The fees appear high to the people because they don’t quite understand the fact that surveyors do so many things. Many people don’t understand the consultancy aspects of surveying. Surveyors also deploy very expensive equipment that are imported. So when you add the cost of equipment to the cost unlike other professions like engineering, the cost of their equipment is outside their own cost. But in our own case, we add the equipment’s cost into our services, and then people feel that we charged a lot. But I don’t think the charge is on the high side as our sister professions in the built environment are making more money than us with little efforts.

There is also the issue of fake survey plans. How can it be curtailed?
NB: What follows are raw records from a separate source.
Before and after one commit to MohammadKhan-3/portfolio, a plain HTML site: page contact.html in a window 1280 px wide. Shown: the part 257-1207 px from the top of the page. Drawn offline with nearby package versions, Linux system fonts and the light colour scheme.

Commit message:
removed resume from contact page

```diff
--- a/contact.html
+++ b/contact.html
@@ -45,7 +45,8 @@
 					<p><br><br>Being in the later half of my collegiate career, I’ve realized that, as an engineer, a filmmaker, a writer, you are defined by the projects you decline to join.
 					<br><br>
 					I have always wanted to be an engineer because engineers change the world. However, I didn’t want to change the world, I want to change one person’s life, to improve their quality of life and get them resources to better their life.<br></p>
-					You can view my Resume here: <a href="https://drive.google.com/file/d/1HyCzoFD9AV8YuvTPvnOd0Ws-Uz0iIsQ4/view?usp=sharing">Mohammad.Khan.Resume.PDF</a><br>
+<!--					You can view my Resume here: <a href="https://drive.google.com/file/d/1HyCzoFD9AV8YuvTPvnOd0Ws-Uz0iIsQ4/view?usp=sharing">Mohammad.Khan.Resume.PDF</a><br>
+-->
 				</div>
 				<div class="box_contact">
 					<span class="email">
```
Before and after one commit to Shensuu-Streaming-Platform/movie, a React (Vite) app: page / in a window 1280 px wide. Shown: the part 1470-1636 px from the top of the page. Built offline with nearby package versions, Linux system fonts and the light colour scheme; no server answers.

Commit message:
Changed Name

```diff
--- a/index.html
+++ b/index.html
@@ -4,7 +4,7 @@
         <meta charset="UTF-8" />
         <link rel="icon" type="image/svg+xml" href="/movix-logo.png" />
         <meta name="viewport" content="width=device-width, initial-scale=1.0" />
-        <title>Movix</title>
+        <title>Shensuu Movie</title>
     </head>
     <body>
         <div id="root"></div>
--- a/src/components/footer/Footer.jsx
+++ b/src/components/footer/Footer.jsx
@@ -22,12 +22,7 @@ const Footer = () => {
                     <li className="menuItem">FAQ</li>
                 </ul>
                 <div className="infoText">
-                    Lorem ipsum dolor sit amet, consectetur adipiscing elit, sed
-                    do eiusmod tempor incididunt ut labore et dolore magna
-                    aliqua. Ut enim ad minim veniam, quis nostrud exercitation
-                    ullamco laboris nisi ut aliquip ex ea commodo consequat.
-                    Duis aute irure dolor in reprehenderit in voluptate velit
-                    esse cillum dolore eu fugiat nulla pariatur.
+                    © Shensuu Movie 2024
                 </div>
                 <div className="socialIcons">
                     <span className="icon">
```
This can be curtailed by the offices of the surveyor-general because every survey works is for a purpose. If you carried out a survey, you should be able to find out the status of the survey. So, if some body carried out a survey for you, don’t just keep it at home find out the purpose of the survey. Go to the office of the surveyor- general and find out if the area is under acquisition or not. By so doing you will be able to find out because the office of surveyor-general or any surveyor should be able to identify the survey plan by mere sighting of it. So do not just go anywhere to do survey plan, if you want the cheapest service, you are more likely to get a substandard service. Always go for a reputable surveyor, a reputable surveyor will not give you a fake plan but when some one wants the cheapest, then you are likely to go to the wrong hands. My advice is that you should check the status of the survey plan that is given to you.